Bea kept a poster she had drawn of her beloved fictional land in her desk at school. One day, she returned to the classroom after a violin lesson to find that her teacher had pinned the drawing onto the whiteboard for her whole class to see. And in a peak dickhead move, the teacher seemingly decided to join in with the bullying. 'Do you have anything to say? Do you have anything to tell us?' he asked. 'Beatopia?!' his class laughed. Ashamed, she promptly shut the doors on Beatopia, never speaking about it again.
"It was ridiculous," Bea recalls of her teacher's cruelty, before moving on to something more philosophical. "Everything happens for a reason."
That reason wouldn't be uncovered until Bea reached her early 20s. With nothing to do and nowhere to go during lockdown, she had the time to finally process all the trauma of her life – from a breakdown at 11 to being expelled from school at the age of 17 thanks to both poor grades and poor behaviour – and their accompanying emotions. "I had all this time to revisit those feelings and finally accept them. I would never talk about them and get stuck in a cycle."
This cleansing process of self-examination when writing would eventually lead to a full-length second album, and (more importantly) a far healthier mindset. Once again, the catharsis of creativity had done her a world of good.
"I tend to be in my head a lot," she begins. "That's where [my] dependency on music comes from. It's shaped me as a musician but that's all the shit I write about. I'm a very emotional person and I have to talk about my feelings or else they take over my brain. I journal all the time – I write pages and pages every day."
But the work isn't done yet.
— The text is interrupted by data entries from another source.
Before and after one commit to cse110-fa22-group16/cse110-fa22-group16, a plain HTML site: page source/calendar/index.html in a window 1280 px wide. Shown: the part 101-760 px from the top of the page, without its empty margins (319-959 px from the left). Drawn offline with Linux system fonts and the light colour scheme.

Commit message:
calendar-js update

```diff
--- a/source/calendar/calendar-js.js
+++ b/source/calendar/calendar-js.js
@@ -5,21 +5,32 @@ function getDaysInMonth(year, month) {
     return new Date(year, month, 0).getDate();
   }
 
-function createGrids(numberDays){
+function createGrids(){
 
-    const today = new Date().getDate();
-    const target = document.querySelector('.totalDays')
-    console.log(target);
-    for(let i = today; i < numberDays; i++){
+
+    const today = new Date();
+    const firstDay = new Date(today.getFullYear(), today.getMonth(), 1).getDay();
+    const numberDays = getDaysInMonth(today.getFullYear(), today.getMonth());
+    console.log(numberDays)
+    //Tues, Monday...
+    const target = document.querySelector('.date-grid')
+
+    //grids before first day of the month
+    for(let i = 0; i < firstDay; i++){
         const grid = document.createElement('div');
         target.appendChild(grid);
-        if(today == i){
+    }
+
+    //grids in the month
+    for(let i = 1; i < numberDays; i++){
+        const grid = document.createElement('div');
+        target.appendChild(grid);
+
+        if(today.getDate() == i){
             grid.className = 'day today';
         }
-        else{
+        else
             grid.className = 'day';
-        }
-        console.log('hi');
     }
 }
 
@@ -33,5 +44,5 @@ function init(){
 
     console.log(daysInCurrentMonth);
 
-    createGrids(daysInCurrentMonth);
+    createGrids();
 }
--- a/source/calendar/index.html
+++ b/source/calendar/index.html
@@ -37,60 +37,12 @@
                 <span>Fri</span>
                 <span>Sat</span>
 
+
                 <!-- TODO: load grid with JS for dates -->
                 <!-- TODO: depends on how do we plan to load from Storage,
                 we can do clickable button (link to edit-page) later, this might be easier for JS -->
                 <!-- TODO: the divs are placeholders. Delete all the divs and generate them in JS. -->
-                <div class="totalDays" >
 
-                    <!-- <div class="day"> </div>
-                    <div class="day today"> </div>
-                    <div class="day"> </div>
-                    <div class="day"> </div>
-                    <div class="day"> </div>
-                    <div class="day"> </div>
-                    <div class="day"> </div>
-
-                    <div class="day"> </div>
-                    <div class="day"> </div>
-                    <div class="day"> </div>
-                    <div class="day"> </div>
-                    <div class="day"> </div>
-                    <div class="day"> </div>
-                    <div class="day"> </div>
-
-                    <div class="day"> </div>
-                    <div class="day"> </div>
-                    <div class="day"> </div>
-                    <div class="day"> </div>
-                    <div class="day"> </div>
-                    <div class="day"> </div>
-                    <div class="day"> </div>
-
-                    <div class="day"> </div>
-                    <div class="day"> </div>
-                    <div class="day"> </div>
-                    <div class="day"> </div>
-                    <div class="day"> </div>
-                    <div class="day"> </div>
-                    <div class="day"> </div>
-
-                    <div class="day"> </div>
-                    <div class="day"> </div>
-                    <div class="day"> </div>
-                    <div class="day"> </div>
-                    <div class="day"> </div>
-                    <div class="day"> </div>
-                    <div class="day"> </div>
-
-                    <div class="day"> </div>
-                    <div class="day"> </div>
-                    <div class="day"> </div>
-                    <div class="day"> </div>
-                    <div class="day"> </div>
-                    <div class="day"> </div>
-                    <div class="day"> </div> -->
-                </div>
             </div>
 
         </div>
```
"I'm still on the road to full self-acceptance," Bea continues. "It's been really hard, but I think you really need to take advantage of the help you receive. Then you start to understand that the way you act or the way you see yourself can be from something that you don't even necessarily think of straight away. Once you talk to a therapist about that, you can piece the puzzle together and understand why you feel this way and why you act [a certain] way. That's really helped me understand and accept myself."